__TO DO__. Set down each line of the listing exactly as it reads.

__INFORMATION SUPPLIED__.
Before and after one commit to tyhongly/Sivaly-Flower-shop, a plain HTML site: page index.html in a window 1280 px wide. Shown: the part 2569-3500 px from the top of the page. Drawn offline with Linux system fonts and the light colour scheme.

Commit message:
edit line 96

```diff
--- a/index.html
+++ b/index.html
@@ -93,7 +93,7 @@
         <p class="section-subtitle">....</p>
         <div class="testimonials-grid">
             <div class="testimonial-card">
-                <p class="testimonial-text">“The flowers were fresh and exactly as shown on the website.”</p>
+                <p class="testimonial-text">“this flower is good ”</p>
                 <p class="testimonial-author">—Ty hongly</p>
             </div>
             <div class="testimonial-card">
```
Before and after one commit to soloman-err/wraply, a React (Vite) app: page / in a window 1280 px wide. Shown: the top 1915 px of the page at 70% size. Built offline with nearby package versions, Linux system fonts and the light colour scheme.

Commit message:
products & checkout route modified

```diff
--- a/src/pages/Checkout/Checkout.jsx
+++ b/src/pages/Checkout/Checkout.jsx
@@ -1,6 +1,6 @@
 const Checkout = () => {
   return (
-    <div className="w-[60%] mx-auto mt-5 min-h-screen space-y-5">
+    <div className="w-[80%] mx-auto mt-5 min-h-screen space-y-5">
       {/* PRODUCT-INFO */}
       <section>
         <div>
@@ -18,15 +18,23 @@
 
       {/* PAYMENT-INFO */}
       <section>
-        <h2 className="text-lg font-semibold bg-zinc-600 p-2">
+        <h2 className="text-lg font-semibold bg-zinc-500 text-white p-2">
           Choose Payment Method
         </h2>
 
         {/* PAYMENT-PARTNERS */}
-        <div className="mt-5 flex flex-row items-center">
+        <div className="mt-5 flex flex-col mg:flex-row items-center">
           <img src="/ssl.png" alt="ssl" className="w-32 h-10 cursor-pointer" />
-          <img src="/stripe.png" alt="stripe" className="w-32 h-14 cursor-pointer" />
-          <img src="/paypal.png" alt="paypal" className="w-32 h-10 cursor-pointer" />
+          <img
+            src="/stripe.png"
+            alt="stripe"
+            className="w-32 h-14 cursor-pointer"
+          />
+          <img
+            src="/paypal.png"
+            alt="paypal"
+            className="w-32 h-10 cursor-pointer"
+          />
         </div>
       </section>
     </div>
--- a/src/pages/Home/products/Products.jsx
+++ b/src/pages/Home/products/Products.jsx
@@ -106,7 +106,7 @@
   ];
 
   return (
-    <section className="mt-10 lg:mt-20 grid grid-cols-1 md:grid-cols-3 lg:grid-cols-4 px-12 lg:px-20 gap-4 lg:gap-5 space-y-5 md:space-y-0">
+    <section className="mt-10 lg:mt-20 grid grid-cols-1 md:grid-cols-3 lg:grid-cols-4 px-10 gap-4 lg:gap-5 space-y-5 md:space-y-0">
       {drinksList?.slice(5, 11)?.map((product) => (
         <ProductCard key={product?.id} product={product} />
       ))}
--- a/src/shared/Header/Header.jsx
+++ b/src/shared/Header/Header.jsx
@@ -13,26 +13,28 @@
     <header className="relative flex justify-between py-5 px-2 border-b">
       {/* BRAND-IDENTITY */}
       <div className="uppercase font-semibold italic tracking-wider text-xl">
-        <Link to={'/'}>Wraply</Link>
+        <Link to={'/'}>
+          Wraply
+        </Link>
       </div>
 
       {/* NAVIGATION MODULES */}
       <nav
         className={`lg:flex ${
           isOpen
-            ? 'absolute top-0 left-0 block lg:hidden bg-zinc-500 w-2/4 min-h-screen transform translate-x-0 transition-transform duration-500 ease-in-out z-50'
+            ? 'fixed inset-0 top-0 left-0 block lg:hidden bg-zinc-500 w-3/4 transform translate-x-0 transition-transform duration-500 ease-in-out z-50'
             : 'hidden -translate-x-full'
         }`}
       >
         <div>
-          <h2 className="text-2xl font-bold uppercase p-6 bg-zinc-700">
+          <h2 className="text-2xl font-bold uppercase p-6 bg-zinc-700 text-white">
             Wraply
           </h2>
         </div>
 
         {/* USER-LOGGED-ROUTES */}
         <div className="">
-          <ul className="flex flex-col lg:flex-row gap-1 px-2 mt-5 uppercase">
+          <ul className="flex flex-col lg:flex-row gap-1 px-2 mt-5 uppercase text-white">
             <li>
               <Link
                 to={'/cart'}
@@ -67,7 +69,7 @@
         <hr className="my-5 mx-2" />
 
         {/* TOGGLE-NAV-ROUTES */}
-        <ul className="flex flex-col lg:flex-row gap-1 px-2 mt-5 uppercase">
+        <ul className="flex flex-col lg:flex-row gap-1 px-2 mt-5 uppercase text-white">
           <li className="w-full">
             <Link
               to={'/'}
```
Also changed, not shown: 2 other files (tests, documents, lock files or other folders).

__SOLUTION BELOW__.
Before and after one commit to tyhongly/Sivaly-Flower-shop, a plain HTML site: page index.html in a window 1280 px wide. Shown: the part 2569-3500 px from the top of the page. Drawn offline with Linux system fonts and the light colour scheme.

Commit message:
edit line 96

```diff
--- a/index.html
+++ b/index.html
@@ -93,7 +93,7 @@
         <p class="section-subtitle">....</p>
         <div class="testimonials-grid">
             <div class="testimonial-card">
-                <p class="testimonial-text">“The flowers were fresh and exactly as shown on the website.”</p>
+                <p class="testimonial-text">“this flower is good ”</p>
                 <p class="testimonial-author">—Ty hongly</p>
             </div>
             <div class="testimonial-card">
```
Before and after one commit to soloman-err/wraply, a React (Vite) app: page / in a window 1280 px wide. Shown: the top 1915 px of the page at 70% size. Built offline with nearby package versions, Linux system fonts and the light colour scheme.

Commit message:
products & checkout route modified

```diff
--- a/src/pages/Checkout/Checkout.jsx
+++ b/src/pages/Checkout/Checkout.jsx
@@ -1,6 +1,6 @@
 const Checkout = () => {
   return (
-    <div className="w-[60%] mx-auto mt-5 min-h-screen space-y-5">
+    <div className="w-[80%] mx-auto mt-5 min-h-screen space-y-5">
       {/* PRODUCT-INFO */}
       <section>
         <div>
@@ -18,15 +18,23 @@
 
       {/* PAYMENT-INFO */}
       <section>
-        <h2 className="text-lg font-semibold bg-zinc-600 p-2">
+        <h2 className="text-lg font-semibold bg-zinc-500 text-white p-2">
           Choose Payment Method
         </h2>
 
         {/* PAYMENT-PARTNERS */}
-        <div className="mt-5 flex flex-row items-center">
+        <div className="mt-5 flex flex-col mg:flex-row items-center">
           <img src="/ssl.png" alt="ssl" className="w-32 h-10 cursor-pointer" />
-          <img src="/stripe.png" alt="stripe" className="w-32 h-14 cursor-pointer" />
-          <img src="/paypal.png" alt="paypal" className="w-32 h-10 cursor-pointer" />
+          <img
+            src="/stripe.png"
+            alt="stripe"
+            className="w-32 h-14 cursor-pointer"
+          />
+          <img
+            src="/paypal.png"
+            alt="paypal"
+            className="w-32 h-10 cursor-pointer"
+          />
         </div>
       </section>
     </div>
--- a/src/pages/Home/products/Products.jsx
+++ b/src/pages/Home/products/Products.jsx
@@ -106,7 +106,7 @@
   ];
 
   return (
-    <section className="mt-10 lg:mt-20 grid grid-cols-1 md:grid-cols-3 lg:grid-cols-4 px-12 lg:px-20 gap-4 lg:gap-5 space-y-5 md:space-y-0">
+    <section className="mt-10 lg:mt-20 grid grid-cols-1 md:grid-cols-3 lg:grid-cols-4 px-10 gap-4 lg:gap-5 space-y-5 md:space-y-0">
       {drinksList?.slice(5, 11)?.map((product) => (
         <ProductCard key={product?.id} product={product} />
       ))}
--- a/src/shared/Header/Header.jsx
+++ b/src/shared/Header/Header.jsx
@@ -13,26 +13,28 @@
     <header className="relative flex justify-between py-5 px-2 border-b">
       {/* BRAND-IDENTITY */}
       <div className="uppercase font-semibold italic tracking-wider text-xl">
-        <Link to={'/'}>Wraply</Link>
+        <Link to={'/'}>
+          Wraply
+        </Link>
       </div>
 
       {/* NAVIGATION MODULES */}
       <nav
         className={`lg:flex ${
           isOpen
-            ? 'absolute top-0 left-0 block lg:hidden bg-zinc-500 w-2/4 min-h-screen transform translate-x-0 transition-transform duration-500 ease-in-out z-50'
+            ? 'fixed inset-0 top-0 left-0 block lg:hidden bg-zinc-500 w-3/4 transform translate-x-0 transition-transform duration-500 ease-in-out z-50'
             : 'hidden -translate-x-full'
         }`}
       >
         <div>
-          <h2 className="text-2xl font-bold uppercase p-6 bg-zinc-700">
+          <h2 className="text-2xl font-bold uppercase p-6 bg-zinc-700 text-white">
             Wraply
           </h2>
         </div>
 
         {/* USER-LOGGED-ROUTES */}
         <div className="">
-          <ul className="flex flex-col lg:flex-row gap-1 px-2 mt-5 uppercase">
+          <ul className="flex flex-col lg:flex-row gap-1 px-2 mt-5 uppercase text-white">
             <li>
               <Link
                 to={'/cart'}
@@ -67,7 +69,7 @@
         <hr className="my-5 mx-2" />
 
         {/* TOGGLE-NAV-ROUTES */}
-        <ul className="flex flex-col lg:flex-row gap-1 px-2 mt-5 uppercase">
+        <ul className="flex flex-col lg:flex-row gap-1 px-2 mt-5 uppercase text-white">
           <li className="w-full">
             <Link
               to={'/'}
```
Also changed, not shown: 2 other files (tests, documents, lock files or other folders).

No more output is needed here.